(Difference listings)
──────────────────────────────

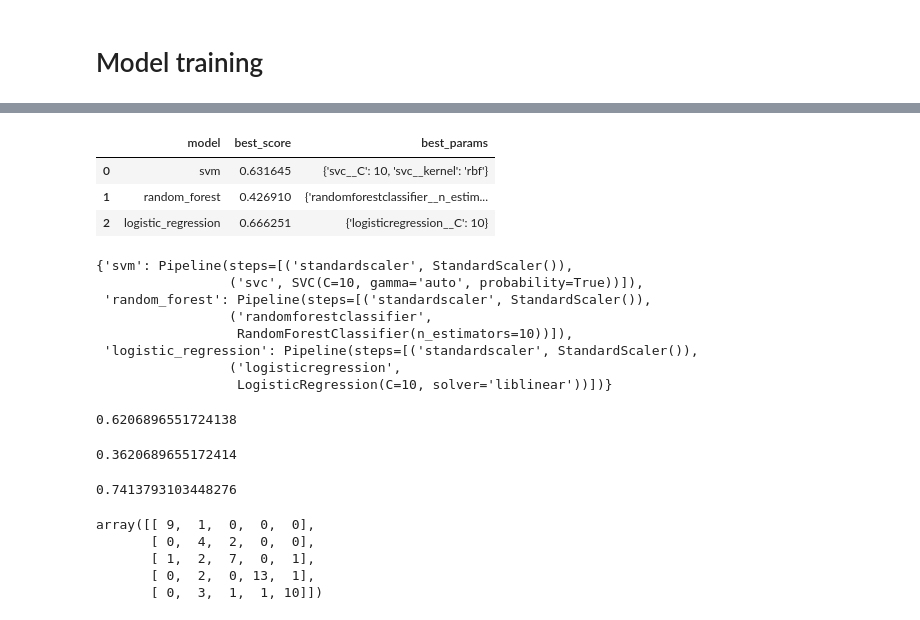
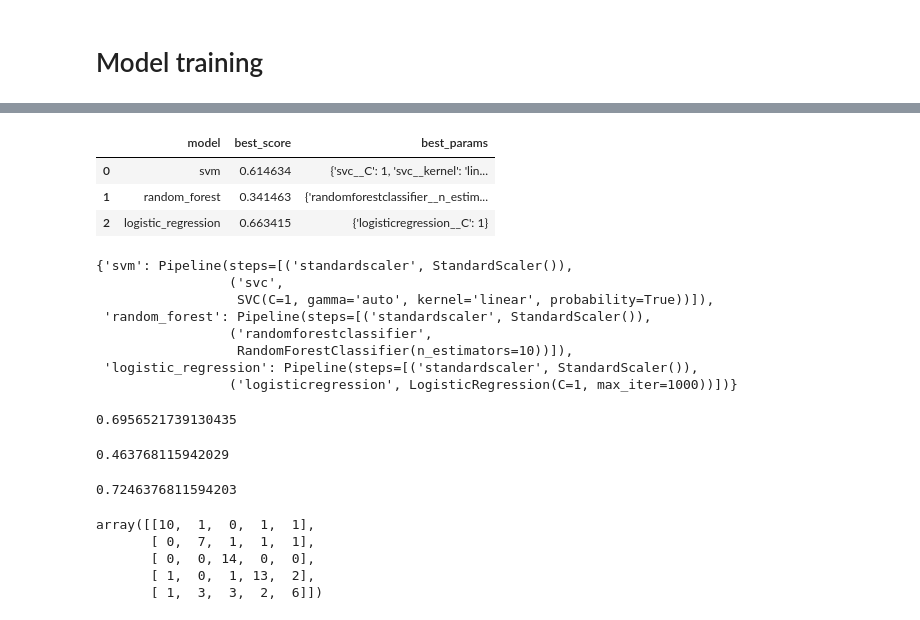
Before and after one commit to RabinPyakurel/python-project, a Jupyter notebook: model/classifier.ipynb, the cells around one changed output, grey strips where cells are left out. Saved outputs shown, nothing was run; the diff lists cells and outputs as text; code cells hidden in the pictures.

```diff
--- a/model/classifier.ipynb
+++ b/model/classifier.ipynb
@@ -335,7 +408,7 @@ model_params = {
         }
     },
     'logistic_regression' : {
-        'model': LogisticRegression(solver='liblinear'),
+        'model': LogisticRegression(solver='lbfgs', max_iter=1000),
         'params': {
             'logisticregression__C': [1,5,10]
         }
@@ -344,48 +427,48 @@ model_params = {
 # %%
 scores = []
 best_estimators = {}
 import pandas as pd
 for algo, mp in model_params.items():
     pipe = make_pipeline(StandardScaler(), mp['model'])
-    clf =  GridSearchCV(pipe, mp['params'], cv=4, return_train_score=False)
+    clf =  GridSearchCV(pipe, mp['params'], cv=5, return_train_score=False)
     clf.fit(X_train, y_train)
     scores.append({
         'model': algo,
         'best_score': clf.best_score_,
         'best_params': clf.best_params_
     })
     best_estimators[algo] = clf.best_estimator_
 
 df = pd.DataFrame(scores,columns=['model','best_score','best_params'])
 df
 # %% [output]
 |  | model | best_score | best_params |
-| 0 | svm | 0.631645 | {'svc__C': 10, 'svc__kernel': 'rbf'} |
-| 1 | random_forest | 0.426910 | {'randomforestclassifier__n_estim... |
-| 2 | logistic_regression | 0.666251 | {'logisticregression__C': 10} |
+| 0 | svm | 0.614634 | {'svc__C': 1, 'svc__kernel': 'lin... |
+| 1 | random_forest | 0.341463 | {'randomforestclassifier__n_estim... |
+| 2 | logistic_regression | 0.663415 | {'logisticregression__C': 1} |
 # %%
 best_estimators
 # %% [output]
 {'svm': Pipeline(steps=[('standardscaler', StandardScaler()),
-                 ('svc', SVC(C=10, gamma='auto', probability=True))]),
+                 ('svc',
+                  SVC(C=1, gamma='auto', kernel='linear', probability=True))]),
  'random_forest': Pipeline(steps=[('standardscaler', StandardScaler()),
                  ('randomforestclassifier',
                   RandomForestClassifier(n_estimators=10))]),
  'logistic_regression': Pipeline(steps=[('standardscaler', StandardScaler()),
-                 ('logisticregression',
-                  LogisticRegression(C=10, solver='liblinear'))])}
+                 ('logisticregression', LogisticRegression(C=1, max_iter=1000))])}
 # %%
 best_estimators['svm'].score(X_test,y_test)
 # %% [output]
-0.6206896551724138
+0.6956521739130435
 # %%
 best_estimators['random_forest'].score(X_test,y_test)
 # %% [output]
-0.3620689655172414
+0.463768115942029
 # %%
 best_estimators['logistic_regression'].score(X_test,y_test)
 # %% [output]
-0.7413793103448276
+0.7246376811594203
 # %%
 best_clf = best_estimators['logistic_regression']
 # %%
@@ -393,11 +476,11 @@ from sklearn.metrics import confusion_matrix
 cm = confusion_matrix(y_test, best_clf.predict(X_test))
 cm
 # %% [output]
-array([[ 9,  1,  0,  0,  0],
-       [ 0,  4,  2,  0,  0],
-       [ 1,  2,  7,  0,  1],
-       [ 0,  2,  0, 13,  1],
-       [ 0,  3,  1,  1, 10]])
+array([[10,  1,  0,  1,  1],
+       [ 0,  7,  1,  1,  1],
+       [ 0,  0, 14,  0,  0],
+       [ 1,  0,  1, 13,  2],
+       [ 1,  3,  3,  2,  6]])
 # %%
 import seaborn as sn
 plt.figure(figsize = (10,7))
```
Also changed, not shown: parts of 24 cells of this notebook, 47 other files.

──────────────────────────────

__TASK STATEMENT__. Give back every entry word for word, and drop the pictures as you go.

__RESPONSE__.
Before and after one commit to RabinPyakurel/python-project, a Jupyter notebook: model/classifier.ipynb, the cells around one changed output, grey strips where cells are left out. Saved outputs shown, nothing was run; the diff lists cells and outputs as text; code cells hidden in the pictures.

```diff
--- a/model/classifier.ipynb
+++ b/model/classifier.ipynb
@@ -335,7 +408,7 @@ model_params = {
         }
     },
     'logistic_regression' : {
-        'model': LogisticRegression(solver='liblinear'),
+        'model': LogisticRegression(solver='lbfgs', max_iter=1000),
         'params': {
             'logisticregression__C': [1,5,10]
         }
@@ -344,48 +427,48 @@ model_params = {
 # %%
 scores = []
 best_estimators = {}
 import pandas as pd
 for algo, mp in model_params.items():
     pipe = make_pipeline(StandardScaler(), mp['model'])
-    clf =  GridSearchCV(pipe, mp['params'], cv=4, return_train_score=False)
+    clf =  GridSearchCV(pipe, mp['params'], cv=5, return_train_score=False)
     clf.fit(X_train, y_train)
     scores.append({
         'model': algo,
         'best_score': clf.best_score_,
         'best_params': clf.best_params_
     })
     best_estimators[algo] = clf.best_estimator_
 
 df = pd.DataFrame(scores,columns=['model','best_score','best_params'])
 df
 # %% [output]
 |  | model | best_score | best_params |
-| 0 | svm | 0.631645 | {'svc__C': 10, 'svc__kernel': 'rbf'} |
-| 1 | random_forest | 0.426910 | {'randomforestclassifier__n_estim... |
-| 2 | logistic_regression | 0.666251 | {'logisticregression__C': 10} |
+| 0 | svm | 0.614634 | {'svc__C': 1, 'svc__kernel': 'lin... |
+| 1 | random_forest | 0.341463 | {'randomforestclassifier__n_estim... |
+| 2 | logistic_regression | 0.663415 | {'logisticregression__C': 1} |
 # %%
 best_estimators
 # %% [output]
 {'svm': Pipeline(steps=[('standardscaler', StandardScaler()),
-                 ('svc', SVC(C=10, gamma='auto', probability=True))]),
+                 ('svc',
+                  SVC(C=1, gamma='auto', kernel='linear', probability=True))]),
  'random_forest': Pipeline(steps=[('standardscaler', StandardScaler()),
                  ('randomforestclassifier',
                   RandomForestClassifier(n_estimators=10))]),
  'logistic_regression': Pipeline(steps=[('standardscaler', StandardScaler()),
-                 ('logisticregression',
-                  LogisticRegression(C=10, solver='liblinear'))])}
+                 ('logisticregression', LogisticRegression(C=1, max_iter=1000))])}
 # %%
 best_estimators['svm'].score(X_test,y_test)
 # %% [output]
-0.6206896551724138
+0.6956521739130435
 # %%
 best_estimators['random_forest'].score(X_test,y_test)
 # %% [output]
-0.3620689655172414
+0.463768115942029
 # %%
 best_estimators['logistic_regression'].score(X_test,y_test)
 # %% [output]
-0.7413793103448276
+0.7246376811594203
 # %%
 best_clf = best_estimators['logistic_regression']
 # %%
@@ -393,11 +476,11 @@ from sklearn.metrics import confusion_matrix
 cm = confusion_matrix(y_test, best_clf.predict(X_test))
 cm
 # %% [output]
-array([[ 9,  1,  0,  0,  0],
-       [ 0,  4,  2,  0,  0],
-       [ 1,  2,  7,  0,  1],
-       [ 0,  2,  0, 13,  1],
-       [ 0,  3,  1,  1, 10]])
+array([[10,  1,  0,  1,  1],
+       [ 0,  7,  1,  1,  1],
+       [ 0,  0, 14,  0,  0],
+       [ 1,  0,  1, 13,  2],
+       [ 1,  3,  3,  2,  6]])
 # %%
 import seaborn as sn
 plt.figure(figsize = (10,7))
```
Also changed, not shown: parts of 24 cells of this notebook, 47 other files.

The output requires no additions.